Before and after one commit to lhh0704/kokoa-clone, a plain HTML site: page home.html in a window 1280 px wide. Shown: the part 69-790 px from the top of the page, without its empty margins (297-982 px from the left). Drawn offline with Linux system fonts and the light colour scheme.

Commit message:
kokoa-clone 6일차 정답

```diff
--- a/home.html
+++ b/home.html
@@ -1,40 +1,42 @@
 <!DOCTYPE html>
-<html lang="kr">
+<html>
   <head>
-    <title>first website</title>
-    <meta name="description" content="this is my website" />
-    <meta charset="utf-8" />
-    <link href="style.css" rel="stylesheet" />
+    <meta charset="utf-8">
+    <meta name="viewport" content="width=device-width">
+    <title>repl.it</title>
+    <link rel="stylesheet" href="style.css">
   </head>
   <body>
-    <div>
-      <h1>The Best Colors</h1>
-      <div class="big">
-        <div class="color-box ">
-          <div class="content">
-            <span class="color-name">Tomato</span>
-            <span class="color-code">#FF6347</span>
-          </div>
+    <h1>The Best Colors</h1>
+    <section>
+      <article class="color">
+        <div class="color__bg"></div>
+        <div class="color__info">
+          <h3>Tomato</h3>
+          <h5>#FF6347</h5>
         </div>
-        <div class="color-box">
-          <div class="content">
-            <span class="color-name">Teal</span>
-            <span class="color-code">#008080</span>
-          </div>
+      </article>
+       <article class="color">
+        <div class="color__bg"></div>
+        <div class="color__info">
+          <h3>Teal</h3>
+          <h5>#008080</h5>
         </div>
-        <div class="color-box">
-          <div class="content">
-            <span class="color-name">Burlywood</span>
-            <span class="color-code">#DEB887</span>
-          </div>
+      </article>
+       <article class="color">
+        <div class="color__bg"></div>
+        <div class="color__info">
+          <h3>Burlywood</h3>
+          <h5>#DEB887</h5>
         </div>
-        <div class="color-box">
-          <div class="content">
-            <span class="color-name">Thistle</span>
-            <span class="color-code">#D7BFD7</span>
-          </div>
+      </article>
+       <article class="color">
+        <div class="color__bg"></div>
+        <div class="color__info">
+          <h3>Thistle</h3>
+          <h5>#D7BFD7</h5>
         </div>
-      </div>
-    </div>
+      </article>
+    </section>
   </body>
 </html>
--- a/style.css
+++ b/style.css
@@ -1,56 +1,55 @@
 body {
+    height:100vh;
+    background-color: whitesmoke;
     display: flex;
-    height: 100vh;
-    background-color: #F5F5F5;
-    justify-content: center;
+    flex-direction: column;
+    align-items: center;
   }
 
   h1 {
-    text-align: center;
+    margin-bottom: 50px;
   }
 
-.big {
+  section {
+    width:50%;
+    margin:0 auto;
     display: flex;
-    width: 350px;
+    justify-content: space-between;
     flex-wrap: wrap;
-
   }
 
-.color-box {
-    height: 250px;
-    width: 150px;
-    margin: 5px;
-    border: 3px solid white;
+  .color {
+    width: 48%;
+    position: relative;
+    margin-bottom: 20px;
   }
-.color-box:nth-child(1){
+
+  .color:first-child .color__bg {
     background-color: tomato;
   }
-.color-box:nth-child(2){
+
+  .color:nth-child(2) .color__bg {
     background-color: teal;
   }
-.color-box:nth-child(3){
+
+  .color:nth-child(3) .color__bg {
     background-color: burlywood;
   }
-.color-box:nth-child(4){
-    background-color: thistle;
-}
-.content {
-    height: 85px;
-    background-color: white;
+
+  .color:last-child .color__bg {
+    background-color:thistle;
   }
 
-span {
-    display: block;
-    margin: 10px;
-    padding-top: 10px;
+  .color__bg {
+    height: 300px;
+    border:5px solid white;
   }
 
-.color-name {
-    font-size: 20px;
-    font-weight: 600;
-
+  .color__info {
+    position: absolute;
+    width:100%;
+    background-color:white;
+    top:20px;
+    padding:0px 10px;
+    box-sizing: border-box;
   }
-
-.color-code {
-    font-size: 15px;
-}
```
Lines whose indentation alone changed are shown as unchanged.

WHAT TO WORK ON →
All records are to be printed again, exactly and completely.

TASK RESPONSE →
Before and after one commit to lhh0704/kokoa-clone, a plain HTML site: page home.html in a window 1280 px wide. Shown: the part 69-790 px from the top of the page, without its empty margins (297-982 px from the left). Drawn offline with Linux system fonts and the light colour scheme.

Commit message:
kokoa-clone 6일차 정답

```diff
--- a/home.html
+++ b/home.html
@@ -1,40 +1,42 @@
 <!DOCTYPE html>
-<html lang="kr">
+<html>
   <head>
-    <title>first website</title>
-    <meta name="description" content="this is my website" />
-    <meta charset="utf-8" />
-    <link href="style.css" rel="stylesheet" />
+    <meta charset="utf-8">
+    <meta name="viewport" content="width=device-width">
+    <title>repl.it</title>
+    <link rel="stylesheet" href="style.css">
   </head>
   <body>
-    <div>
-      <h1>The Best Colors</h1>
-      <div class="big">
-        <div class="color-box ">
-          <div class="content">
-            <span class="color-name">Tomato</span>
-            <span class="color-code">#FF6347</span>
-          </div>
+    <h1>The Best Colors</h1>
+    <section>
+      <article class="color">
+        <div class="color__bg"></div>
+        <div class="color__info">
+          <h3>Tomato</h3>
+          <h5>#FF6347</h5>
         </div>
-        <div class="color-box">
-          <div class="content">
-            <span class="color-name">Teal</span>
-            <span class="color-code">#008080</span>
-          </div>
+      </article>
+       <article class="color">
+        <div class="color__bg"></div>
+        <div class="color__info">
+          <h3>Teal</h3>
+          <h5>#008080</h5>
         </div>
-        <div class="color-box">
-          <div class="content">
-            <span class="color-name">Burlywood</span>
-            <span class="color-code">#DEB887</span>
-          </div>
+      </article>
+       <article class="color">
+        <div class="color__bg"></div>
+        <div class="color__info">
+          <h3>Burlywood</h3>
+          <h5>#DEB887</h5>
         </div>
-        <div class="color-box">
-          <div class="content">
-            <span class="color-name">Thistle</span>
-            <span class="color-code">#D7BFD7</span>
-          </div>
+      </article>
+       <article class="color">
+        <div class="color__bg"></div>
+        <div class="color__info">
+          <h3>Thistle</h3>
+          <h5>#D7BFD7</h5>
         </div>
-      </div>
-    </div>
+      </article>
+    </section>
   </body>
 </html>
--- a/style.css
+++ b/style.css
@@ -1,56 +1,55 @@
 body {
+    height:100vh;
+    background-color: whitesmoke;
     display: flex;
-    height: 100vh;
-    background-color: #F5F5F5;
-    justify-content: center;
+    flex-direction: column;
+    align-items: center;
   }
 
   h1 {
-    text-align: center;
+    margin-bottom: 50px;
   }
 
-.big {
+  section {
+    width:50%;
+    margin:0 auto;
     display: flex;
-    width: 350px;
+    justify-content: space-between;
     flex-wrap: wrap;
-
   }
 
-.color-box {
-    height: 250px;
-    width: 150px;
-    margin: 5px;
-    border: 3px solid white;
+  .color {
+    width: 48%;
+    position: relative;
+    margin-bottom: 20px;
   }
-.color-box:nth-child(1){
+
+  .color:first-child .color__bg {
     background-color: tomato;
   }
-.color-box:nth-child(2){
+
+  .color:nth-child(2) .color__bg {
     background-color: teal;
   }
-.color-box:nth-child(3){
+
+  .color:nth-child(3) .color__bg {
     background-color: burlywood;
   }
-.color-box:nth-child(4){
-    background-color: thistle;
-}
-.content {
-    height: 85px;
-    background-color: white;
+
+  .color:last-child .color__bg {
+    background-color:thistle;
   }
 
-span {
-    display: block;
-    margin: 10px;
-    padding-top: 10px;
+  .color__bg {
+    height: 300px;
+    border:5px solid white;
   }
 
-.color-name {
-    font-size: 20px;
-    font-weight: 600;
-
+  .color__info {
+    position: absolute;
+    width:100%;
+    background-color:white;
+    top:20px;
+    padding:0px 10px;
+    box-sizing: border-box;
   }
-
-.color-code {
-    font-size: 15px;
-}
```
Lines whose indentation alone changed are shown as unchanged.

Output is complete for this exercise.